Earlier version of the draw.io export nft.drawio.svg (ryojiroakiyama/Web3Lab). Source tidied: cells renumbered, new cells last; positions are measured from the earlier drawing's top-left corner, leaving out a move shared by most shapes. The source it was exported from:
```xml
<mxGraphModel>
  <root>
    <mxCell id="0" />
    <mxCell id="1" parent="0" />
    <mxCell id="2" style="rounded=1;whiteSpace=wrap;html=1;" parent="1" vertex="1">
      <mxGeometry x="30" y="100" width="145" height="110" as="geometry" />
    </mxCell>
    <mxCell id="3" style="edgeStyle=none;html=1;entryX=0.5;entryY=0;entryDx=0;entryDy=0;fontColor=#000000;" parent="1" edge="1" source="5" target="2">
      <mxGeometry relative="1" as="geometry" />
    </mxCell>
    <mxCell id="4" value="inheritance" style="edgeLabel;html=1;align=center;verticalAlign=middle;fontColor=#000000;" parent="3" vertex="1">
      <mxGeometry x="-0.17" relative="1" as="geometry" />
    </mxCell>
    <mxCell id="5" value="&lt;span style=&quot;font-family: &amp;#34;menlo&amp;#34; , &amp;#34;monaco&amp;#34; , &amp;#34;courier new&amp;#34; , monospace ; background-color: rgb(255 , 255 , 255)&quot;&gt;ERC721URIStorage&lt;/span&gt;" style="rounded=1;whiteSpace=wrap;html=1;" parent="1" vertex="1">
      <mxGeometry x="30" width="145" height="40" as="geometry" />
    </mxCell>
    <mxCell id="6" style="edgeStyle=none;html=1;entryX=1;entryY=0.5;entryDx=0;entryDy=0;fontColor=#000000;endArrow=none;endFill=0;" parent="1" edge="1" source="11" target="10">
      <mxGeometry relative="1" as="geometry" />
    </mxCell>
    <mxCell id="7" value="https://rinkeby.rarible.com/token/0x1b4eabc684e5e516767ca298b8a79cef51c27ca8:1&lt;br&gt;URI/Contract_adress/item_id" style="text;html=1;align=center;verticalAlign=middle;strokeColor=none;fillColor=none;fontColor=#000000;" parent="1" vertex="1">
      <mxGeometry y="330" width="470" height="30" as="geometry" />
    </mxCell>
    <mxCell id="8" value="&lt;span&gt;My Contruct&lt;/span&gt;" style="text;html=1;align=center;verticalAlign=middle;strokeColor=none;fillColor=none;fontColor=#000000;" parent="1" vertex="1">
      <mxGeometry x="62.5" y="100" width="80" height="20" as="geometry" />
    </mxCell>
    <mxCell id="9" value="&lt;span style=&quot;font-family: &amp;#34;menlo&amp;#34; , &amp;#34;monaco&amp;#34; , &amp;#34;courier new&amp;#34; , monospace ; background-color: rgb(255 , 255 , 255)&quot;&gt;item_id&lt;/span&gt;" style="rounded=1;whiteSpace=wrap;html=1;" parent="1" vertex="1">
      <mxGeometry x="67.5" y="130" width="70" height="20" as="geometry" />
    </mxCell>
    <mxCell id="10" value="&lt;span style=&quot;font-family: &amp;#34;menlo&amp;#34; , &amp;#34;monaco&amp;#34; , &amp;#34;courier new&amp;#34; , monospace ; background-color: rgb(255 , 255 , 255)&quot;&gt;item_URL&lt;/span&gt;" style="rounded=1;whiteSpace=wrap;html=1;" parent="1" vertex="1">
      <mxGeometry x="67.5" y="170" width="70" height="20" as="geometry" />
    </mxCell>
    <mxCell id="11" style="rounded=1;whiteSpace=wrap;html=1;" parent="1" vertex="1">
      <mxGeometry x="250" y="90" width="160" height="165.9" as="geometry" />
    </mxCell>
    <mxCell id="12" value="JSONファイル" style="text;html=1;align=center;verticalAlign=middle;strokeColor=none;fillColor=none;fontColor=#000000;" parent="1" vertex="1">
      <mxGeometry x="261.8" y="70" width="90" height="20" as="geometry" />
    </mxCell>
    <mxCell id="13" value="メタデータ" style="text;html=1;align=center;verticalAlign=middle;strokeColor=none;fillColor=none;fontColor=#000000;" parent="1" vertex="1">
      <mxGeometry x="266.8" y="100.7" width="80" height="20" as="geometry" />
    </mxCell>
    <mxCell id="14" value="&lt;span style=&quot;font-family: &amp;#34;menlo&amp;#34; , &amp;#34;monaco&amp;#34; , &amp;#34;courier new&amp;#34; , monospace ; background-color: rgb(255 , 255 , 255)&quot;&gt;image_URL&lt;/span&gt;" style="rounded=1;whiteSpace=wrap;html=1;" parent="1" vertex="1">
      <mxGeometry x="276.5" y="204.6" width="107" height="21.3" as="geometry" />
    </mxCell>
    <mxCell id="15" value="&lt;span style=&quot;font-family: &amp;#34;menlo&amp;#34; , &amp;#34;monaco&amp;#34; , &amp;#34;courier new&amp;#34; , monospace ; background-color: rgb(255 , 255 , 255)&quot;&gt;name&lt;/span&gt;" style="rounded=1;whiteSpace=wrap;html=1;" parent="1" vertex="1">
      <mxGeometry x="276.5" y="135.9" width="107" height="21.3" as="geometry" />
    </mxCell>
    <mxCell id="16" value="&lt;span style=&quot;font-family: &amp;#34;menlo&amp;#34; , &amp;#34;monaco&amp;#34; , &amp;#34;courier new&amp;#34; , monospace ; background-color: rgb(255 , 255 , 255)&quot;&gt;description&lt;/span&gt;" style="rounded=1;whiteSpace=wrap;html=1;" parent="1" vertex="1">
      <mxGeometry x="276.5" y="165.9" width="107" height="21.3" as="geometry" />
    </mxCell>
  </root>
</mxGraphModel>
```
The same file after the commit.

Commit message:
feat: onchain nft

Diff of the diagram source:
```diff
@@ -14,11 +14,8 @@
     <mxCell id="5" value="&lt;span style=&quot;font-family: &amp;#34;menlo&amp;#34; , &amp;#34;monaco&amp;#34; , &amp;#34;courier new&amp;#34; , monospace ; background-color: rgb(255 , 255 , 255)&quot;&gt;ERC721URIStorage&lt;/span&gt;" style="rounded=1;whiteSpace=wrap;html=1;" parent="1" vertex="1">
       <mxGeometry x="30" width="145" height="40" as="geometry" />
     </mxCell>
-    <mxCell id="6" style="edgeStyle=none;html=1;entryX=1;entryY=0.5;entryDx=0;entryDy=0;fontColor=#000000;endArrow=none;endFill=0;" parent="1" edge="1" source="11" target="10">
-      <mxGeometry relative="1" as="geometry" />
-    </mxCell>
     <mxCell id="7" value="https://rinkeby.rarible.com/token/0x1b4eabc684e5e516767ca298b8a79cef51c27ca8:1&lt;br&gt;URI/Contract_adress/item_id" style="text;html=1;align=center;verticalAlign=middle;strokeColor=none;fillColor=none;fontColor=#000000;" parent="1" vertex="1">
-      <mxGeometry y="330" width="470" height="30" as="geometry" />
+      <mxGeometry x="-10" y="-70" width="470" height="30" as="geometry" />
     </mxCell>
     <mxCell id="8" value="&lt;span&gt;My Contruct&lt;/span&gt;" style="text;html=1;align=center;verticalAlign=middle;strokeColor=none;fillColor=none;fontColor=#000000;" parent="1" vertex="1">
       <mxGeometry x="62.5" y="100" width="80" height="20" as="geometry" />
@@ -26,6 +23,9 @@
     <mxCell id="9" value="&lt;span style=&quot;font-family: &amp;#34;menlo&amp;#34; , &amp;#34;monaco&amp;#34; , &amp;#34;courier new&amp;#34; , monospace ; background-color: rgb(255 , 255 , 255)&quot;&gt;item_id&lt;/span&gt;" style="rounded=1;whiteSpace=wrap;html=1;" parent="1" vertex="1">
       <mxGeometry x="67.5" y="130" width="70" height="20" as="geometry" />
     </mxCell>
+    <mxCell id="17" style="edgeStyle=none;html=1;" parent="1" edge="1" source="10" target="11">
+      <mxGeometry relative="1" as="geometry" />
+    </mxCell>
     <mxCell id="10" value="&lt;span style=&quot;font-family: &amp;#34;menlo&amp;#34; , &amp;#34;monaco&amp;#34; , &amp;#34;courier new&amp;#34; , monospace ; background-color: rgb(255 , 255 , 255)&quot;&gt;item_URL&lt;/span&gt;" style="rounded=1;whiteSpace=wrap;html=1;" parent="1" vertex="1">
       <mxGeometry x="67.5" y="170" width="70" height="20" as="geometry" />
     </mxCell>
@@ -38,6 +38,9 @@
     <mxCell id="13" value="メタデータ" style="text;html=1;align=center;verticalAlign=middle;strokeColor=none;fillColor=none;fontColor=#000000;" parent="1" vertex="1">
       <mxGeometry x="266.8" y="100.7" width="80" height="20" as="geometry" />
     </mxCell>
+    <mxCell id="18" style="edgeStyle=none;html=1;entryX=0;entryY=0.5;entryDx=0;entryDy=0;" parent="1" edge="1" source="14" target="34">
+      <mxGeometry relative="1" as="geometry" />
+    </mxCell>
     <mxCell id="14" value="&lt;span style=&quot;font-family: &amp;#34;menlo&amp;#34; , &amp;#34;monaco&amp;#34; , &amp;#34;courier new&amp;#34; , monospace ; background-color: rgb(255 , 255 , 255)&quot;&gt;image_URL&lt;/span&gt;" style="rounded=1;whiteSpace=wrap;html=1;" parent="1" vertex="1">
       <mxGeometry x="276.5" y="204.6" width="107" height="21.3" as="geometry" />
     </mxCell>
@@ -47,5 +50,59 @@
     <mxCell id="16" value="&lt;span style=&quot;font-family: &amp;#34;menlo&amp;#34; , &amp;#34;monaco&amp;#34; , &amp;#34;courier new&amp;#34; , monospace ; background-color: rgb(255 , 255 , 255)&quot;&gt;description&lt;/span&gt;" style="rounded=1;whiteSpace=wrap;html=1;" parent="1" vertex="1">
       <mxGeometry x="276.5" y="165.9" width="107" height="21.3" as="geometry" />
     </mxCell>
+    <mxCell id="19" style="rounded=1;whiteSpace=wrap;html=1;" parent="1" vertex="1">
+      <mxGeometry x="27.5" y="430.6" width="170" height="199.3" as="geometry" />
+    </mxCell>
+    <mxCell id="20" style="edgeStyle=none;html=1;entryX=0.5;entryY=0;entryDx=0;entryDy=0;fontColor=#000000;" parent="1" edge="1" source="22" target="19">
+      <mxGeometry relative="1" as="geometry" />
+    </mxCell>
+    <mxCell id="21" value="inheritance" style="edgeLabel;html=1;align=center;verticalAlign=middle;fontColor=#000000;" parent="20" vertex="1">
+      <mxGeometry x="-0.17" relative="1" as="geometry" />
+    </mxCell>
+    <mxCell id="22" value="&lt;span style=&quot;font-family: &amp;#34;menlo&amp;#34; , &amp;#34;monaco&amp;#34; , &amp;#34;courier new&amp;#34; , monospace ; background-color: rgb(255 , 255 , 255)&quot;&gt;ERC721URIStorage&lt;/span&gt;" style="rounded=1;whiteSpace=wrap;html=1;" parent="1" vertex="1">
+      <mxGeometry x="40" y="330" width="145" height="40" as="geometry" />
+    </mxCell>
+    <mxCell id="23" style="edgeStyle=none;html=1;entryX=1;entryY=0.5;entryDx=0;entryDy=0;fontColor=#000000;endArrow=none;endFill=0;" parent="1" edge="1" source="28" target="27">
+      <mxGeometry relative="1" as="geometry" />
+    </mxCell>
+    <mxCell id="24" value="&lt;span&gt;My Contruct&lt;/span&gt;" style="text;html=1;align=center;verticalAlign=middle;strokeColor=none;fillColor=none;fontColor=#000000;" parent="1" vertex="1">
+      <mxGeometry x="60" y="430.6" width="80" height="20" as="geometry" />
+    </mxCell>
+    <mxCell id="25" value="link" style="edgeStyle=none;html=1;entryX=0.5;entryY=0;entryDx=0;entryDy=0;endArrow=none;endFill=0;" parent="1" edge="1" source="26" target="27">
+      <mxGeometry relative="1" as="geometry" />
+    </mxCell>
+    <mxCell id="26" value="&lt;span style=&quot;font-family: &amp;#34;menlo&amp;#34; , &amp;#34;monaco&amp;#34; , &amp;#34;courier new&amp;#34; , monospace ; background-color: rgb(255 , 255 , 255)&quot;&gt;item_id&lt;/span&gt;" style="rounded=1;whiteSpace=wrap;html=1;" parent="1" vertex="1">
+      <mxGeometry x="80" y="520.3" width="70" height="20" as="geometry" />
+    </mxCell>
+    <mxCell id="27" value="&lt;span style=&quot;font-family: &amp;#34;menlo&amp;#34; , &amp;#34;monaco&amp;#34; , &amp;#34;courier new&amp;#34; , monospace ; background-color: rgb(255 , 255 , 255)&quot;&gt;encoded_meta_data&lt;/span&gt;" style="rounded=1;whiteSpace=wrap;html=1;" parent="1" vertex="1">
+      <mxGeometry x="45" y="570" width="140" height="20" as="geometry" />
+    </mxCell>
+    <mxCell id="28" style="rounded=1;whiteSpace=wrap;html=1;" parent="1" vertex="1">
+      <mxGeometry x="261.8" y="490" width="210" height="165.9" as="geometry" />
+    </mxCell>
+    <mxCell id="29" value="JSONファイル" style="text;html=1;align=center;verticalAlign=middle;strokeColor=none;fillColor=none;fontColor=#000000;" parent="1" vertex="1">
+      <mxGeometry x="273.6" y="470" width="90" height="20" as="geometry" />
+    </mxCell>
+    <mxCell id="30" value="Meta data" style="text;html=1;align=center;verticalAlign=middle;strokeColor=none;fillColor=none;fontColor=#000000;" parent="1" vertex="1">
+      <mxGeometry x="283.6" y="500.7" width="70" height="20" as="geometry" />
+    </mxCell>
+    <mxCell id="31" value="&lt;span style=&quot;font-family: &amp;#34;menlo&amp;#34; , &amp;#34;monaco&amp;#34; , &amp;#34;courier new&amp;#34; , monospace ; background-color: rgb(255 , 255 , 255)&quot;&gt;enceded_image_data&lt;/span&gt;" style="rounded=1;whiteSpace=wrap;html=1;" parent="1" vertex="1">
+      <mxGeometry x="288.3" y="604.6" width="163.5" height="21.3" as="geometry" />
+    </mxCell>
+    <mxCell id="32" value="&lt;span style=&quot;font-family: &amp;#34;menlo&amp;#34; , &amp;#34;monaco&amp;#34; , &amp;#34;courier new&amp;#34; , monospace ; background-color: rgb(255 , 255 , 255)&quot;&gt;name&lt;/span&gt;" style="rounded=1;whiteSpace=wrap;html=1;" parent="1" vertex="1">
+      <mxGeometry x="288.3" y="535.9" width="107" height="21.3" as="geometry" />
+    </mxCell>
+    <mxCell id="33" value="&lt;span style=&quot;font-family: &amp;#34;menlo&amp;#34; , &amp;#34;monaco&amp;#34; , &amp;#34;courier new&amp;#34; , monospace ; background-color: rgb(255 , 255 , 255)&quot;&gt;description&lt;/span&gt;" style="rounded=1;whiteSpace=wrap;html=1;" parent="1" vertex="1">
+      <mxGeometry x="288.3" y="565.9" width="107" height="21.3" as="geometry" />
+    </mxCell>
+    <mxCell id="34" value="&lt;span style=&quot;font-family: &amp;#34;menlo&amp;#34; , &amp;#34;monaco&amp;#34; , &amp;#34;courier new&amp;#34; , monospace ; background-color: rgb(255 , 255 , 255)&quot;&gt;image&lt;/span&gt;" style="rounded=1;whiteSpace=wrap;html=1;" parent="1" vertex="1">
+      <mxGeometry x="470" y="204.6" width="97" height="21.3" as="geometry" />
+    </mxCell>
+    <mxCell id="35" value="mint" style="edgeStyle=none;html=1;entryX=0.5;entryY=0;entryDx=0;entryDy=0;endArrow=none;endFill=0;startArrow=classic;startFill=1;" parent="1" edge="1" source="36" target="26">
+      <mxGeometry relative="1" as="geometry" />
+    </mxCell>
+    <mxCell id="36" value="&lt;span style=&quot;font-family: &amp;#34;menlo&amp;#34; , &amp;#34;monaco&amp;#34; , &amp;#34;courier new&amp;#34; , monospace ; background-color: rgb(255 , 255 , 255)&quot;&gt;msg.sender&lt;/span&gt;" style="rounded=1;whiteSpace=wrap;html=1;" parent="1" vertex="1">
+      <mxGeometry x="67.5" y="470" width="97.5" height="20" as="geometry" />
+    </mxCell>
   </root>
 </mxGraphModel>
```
========================================================================
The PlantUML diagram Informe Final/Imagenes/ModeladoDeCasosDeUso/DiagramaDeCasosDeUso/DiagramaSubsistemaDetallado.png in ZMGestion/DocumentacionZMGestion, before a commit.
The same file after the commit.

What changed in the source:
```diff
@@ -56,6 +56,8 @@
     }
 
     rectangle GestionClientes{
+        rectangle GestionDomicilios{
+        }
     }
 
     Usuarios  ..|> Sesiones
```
========================================================================
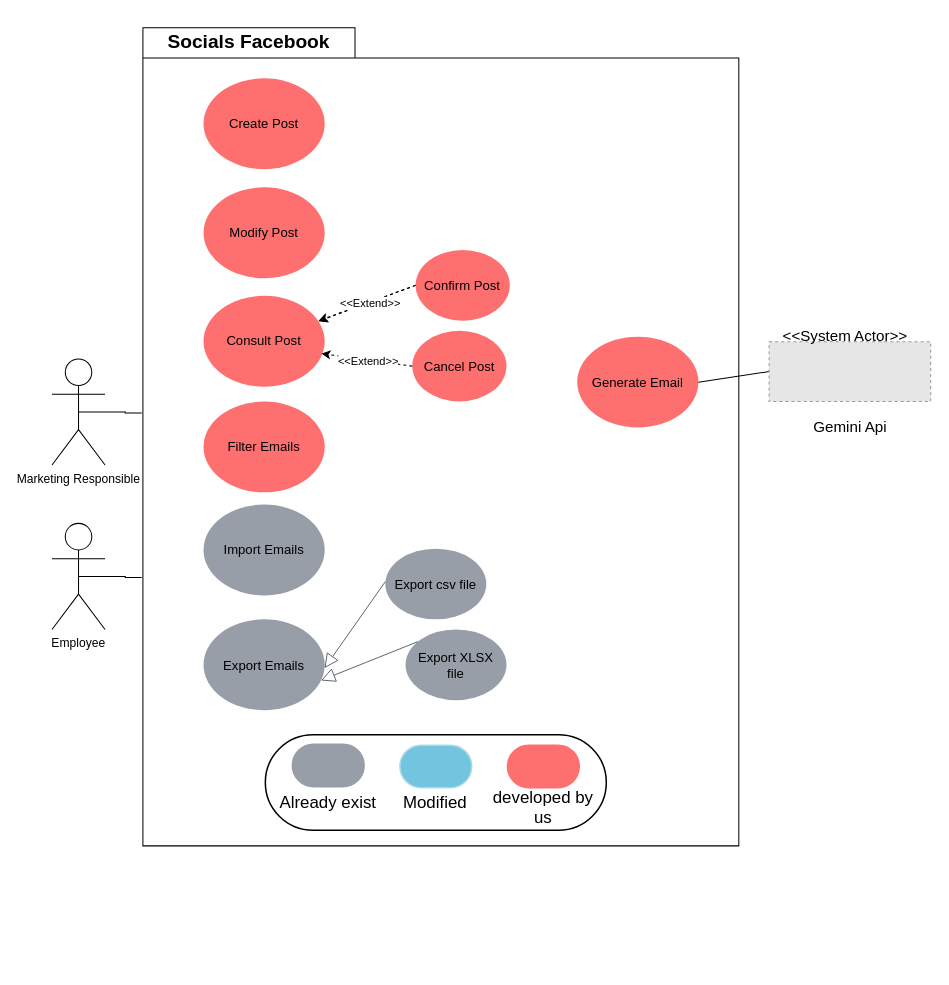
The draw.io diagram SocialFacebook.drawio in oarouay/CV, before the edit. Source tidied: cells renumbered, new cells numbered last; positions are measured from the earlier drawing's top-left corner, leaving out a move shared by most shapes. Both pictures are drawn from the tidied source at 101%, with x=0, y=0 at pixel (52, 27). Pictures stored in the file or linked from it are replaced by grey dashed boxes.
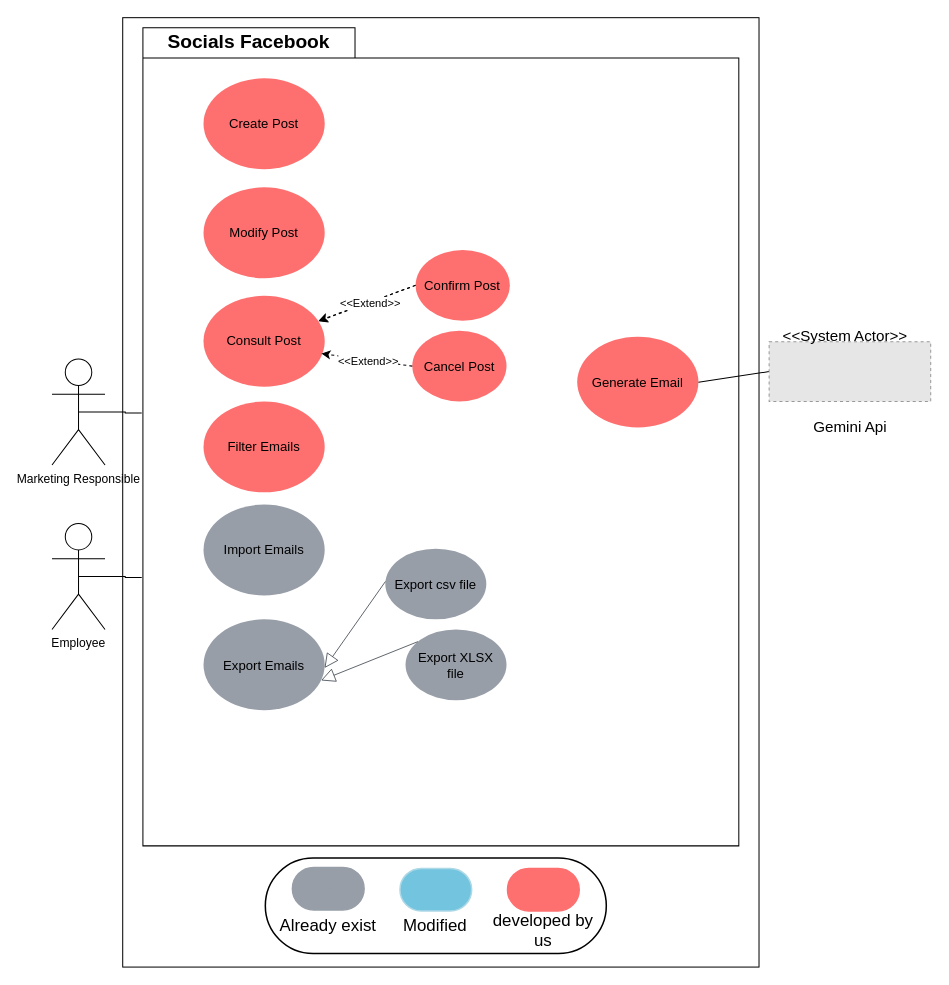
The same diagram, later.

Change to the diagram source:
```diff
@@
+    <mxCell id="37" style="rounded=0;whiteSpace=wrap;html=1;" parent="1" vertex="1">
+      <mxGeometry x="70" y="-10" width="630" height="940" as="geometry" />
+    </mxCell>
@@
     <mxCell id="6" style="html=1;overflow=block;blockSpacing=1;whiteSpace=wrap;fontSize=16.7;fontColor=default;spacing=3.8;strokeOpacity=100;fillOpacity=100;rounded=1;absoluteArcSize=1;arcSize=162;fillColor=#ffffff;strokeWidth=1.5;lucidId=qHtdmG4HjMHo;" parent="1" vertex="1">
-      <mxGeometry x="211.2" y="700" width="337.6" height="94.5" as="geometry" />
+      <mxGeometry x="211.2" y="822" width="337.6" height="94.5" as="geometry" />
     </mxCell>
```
========================================================================
### Task instructions
Reply with nothing but a number. State how many lines in the records hold the word "diagram".

### Task solution
5